**DIRECTIONS**
Working through the lines below, return each one that holds "animations".

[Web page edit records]
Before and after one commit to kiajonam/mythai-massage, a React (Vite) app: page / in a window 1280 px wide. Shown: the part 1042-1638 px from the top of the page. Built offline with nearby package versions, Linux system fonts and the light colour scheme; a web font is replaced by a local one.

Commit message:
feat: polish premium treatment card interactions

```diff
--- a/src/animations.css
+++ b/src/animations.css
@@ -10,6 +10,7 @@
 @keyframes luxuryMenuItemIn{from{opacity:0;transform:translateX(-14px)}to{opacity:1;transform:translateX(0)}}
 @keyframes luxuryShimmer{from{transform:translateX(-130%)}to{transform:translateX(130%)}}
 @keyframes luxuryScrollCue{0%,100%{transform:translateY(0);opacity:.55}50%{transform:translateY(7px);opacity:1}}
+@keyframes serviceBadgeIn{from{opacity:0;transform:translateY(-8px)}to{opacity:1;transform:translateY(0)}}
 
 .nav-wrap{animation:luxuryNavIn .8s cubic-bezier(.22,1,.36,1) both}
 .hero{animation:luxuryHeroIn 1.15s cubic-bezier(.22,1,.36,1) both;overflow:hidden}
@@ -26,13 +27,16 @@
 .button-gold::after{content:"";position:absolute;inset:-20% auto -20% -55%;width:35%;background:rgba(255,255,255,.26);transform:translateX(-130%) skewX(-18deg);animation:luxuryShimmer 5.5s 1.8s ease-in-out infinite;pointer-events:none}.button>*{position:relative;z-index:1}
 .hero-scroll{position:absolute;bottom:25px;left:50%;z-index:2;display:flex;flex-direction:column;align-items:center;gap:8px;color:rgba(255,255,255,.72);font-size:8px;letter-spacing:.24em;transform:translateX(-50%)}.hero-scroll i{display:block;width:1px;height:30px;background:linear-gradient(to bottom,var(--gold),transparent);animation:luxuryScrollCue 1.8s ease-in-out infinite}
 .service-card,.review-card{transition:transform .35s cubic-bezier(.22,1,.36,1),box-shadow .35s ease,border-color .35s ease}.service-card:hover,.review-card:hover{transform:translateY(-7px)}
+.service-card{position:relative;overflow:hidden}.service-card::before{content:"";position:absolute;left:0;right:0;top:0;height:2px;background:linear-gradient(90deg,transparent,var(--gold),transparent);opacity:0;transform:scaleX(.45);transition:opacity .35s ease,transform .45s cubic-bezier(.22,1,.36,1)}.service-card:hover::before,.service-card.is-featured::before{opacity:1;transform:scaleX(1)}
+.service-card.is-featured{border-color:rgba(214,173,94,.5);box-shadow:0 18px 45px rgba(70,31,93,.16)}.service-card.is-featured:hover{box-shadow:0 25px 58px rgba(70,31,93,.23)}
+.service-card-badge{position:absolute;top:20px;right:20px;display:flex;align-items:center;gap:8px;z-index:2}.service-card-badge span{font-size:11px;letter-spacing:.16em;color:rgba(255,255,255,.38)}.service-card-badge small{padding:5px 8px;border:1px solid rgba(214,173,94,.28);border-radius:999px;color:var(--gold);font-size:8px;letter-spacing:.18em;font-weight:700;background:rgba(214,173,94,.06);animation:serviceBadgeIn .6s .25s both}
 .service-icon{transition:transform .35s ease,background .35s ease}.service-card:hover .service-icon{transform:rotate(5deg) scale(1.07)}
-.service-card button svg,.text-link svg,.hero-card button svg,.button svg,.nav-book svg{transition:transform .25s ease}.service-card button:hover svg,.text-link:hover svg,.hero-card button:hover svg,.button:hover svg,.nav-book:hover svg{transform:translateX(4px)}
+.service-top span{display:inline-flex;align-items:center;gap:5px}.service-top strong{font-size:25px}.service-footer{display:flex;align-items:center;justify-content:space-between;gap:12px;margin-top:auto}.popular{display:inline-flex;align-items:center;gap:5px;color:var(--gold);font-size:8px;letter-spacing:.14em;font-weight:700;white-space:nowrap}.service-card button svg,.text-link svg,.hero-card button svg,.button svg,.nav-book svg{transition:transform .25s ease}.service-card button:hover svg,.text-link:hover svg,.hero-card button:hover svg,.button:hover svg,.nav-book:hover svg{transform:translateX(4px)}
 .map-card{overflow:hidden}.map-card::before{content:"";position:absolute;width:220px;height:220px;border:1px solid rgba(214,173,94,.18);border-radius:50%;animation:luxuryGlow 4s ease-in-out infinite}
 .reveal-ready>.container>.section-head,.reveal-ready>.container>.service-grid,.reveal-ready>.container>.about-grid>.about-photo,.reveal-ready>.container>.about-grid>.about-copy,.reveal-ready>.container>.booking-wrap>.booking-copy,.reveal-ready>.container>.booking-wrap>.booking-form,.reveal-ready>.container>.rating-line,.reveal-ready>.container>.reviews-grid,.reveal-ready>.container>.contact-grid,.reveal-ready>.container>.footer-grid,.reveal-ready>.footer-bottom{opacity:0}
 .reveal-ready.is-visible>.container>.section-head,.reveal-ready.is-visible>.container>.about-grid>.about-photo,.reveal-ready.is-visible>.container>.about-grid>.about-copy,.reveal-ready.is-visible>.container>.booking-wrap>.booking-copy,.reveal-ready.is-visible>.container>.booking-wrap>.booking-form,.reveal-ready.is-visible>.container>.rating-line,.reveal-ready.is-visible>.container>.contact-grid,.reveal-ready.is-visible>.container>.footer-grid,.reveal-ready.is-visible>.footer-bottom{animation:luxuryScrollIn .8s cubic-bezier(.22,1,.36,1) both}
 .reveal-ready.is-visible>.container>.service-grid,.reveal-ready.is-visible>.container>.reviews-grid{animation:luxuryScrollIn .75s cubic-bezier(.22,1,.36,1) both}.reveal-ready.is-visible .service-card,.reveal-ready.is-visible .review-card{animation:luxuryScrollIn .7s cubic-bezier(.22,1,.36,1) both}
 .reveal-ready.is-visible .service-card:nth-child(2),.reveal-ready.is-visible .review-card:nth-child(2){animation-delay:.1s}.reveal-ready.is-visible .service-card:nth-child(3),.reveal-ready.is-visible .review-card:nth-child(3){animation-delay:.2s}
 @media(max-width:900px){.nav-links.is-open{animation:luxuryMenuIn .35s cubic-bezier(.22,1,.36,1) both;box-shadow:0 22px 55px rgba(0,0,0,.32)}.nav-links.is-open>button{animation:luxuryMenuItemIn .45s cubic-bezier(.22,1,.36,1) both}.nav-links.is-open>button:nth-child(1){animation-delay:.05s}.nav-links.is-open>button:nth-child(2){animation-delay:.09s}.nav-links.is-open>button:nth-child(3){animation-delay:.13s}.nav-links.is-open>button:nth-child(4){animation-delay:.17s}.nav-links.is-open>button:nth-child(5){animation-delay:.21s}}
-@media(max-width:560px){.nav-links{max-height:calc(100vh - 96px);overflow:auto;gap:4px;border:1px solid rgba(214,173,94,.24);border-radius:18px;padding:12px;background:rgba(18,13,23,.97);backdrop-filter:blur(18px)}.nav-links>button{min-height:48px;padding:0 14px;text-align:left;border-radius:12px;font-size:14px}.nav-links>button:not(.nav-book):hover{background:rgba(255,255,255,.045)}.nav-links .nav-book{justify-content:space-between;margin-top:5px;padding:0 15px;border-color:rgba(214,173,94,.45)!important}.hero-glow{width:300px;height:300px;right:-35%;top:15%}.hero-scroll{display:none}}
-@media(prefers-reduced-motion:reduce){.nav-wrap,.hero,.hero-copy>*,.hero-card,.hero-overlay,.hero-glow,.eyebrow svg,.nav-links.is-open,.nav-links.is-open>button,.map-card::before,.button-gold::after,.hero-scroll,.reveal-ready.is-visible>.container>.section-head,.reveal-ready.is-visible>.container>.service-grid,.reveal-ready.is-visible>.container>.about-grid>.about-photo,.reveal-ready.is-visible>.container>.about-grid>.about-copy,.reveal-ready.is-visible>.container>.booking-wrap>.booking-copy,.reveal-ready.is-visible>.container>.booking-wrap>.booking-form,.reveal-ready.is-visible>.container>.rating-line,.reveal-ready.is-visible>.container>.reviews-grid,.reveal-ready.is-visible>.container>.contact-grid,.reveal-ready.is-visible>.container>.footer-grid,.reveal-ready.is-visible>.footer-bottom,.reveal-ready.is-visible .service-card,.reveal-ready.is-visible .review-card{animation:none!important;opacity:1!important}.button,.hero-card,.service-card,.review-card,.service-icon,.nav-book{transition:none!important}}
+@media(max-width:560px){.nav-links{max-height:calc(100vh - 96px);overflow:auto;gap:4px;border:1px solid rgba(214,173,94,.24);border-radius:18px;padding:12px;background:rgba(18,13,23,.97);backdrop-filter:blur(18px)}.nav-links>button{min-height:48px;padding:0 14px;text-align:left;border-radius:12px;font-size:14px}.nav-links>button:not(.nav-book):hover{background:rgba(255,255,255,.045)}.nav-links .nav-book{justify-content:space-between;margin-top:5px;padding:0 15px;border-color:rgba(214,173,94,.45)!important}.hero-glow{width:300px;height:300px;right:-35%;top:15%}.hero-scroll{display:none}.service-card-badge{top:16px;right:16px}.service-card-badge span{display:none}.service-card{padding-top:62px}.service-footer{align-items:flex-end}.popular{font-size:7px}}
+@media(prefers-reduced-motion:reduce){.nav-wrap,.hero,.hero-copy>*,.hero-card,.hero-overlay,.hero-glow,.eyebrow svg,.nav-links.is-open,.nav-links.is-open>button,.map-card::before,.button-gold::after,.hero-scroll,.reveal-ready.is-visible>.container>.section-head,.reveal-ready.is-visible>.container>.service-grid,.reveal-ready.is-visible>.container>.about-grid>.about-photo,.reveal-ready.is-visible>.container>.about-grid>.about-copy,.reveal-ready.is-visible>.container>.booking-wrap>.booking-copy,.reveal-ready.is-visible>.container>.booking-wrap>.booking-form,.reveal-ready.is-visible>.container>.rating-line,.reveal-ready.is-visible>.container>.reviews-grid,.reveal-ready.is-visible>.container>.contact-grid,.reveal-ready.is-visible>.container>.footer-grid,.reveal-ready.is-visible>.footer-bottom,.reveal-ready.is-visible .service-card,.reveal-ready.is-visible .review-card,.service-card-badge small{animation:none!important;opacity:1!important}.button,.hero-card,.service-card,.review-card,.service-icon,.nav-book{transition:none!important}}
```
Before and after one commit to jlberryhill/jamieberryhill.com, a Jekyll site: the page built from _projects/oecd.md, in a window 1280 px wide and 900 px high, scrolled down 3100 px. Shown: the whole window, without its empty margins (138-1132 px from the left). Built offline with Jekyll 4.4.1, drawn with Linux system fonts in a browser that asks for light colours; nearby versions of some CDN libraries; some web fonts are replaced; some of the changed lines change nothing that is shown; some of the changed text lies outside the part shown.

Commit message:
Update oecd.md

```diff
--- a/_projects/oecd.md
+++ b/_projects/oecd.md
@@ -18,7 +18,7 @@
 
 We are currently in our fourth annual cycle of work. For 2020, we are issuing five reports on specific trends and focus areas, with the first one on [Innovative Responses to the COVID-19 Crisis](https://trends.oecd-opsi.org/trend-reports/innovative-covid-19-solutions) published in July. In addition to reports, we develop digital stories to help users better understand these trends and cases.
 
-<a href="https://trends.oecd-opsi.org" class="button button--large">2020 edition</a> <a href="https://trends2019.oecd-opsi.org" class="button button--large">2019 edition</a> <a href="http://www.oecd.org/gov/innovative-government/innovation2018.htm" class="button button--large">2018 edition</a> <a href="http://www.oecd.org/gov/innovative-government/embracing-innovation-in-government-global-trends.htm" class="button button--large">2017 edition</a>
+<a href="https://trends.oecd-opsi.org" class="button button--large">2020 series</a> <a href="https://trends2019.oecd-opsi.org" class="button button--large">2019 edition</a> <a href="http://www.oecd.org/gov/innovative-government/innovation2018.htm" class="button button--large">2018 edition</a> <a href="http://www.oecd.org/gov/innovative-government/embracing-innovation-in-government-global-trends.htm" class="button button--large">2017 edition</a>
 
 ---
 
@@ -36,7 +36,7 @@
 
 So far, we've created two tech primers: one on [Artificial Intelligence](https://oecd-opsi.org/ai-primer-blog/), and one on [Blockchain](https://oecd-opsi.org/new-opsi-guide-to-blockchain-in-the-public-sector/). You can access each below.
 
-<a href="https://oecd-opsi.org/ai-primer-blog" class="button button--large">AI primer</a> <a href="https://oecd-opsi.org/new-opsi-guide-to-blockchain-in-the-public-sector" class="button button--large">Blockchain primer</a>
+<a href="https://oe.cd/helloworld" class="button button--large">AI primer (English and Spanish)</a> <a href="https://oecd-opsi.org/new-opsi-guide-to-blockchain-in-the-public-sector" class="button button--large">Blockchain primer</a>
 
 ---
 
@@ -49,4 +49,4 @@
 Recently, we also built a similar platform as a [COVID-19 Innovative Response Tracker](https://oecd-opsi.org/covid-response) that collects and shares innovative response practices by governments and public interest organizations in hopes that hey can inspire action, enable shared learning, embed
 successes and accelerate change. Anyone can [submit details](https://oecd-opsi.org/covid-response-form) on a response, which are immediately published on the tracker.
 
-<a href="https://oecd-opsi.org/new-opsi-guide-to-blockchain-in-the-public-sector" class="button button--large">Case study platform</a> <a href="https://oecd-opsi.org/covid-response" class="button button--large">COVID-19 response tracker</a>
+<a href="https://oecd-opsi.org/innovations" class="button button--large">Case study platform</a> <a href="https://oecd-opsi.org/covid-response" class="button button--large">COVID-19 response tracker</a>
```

**RESPONSE BELOW**
--- a/src/animations.css
+++ b/src/animations.css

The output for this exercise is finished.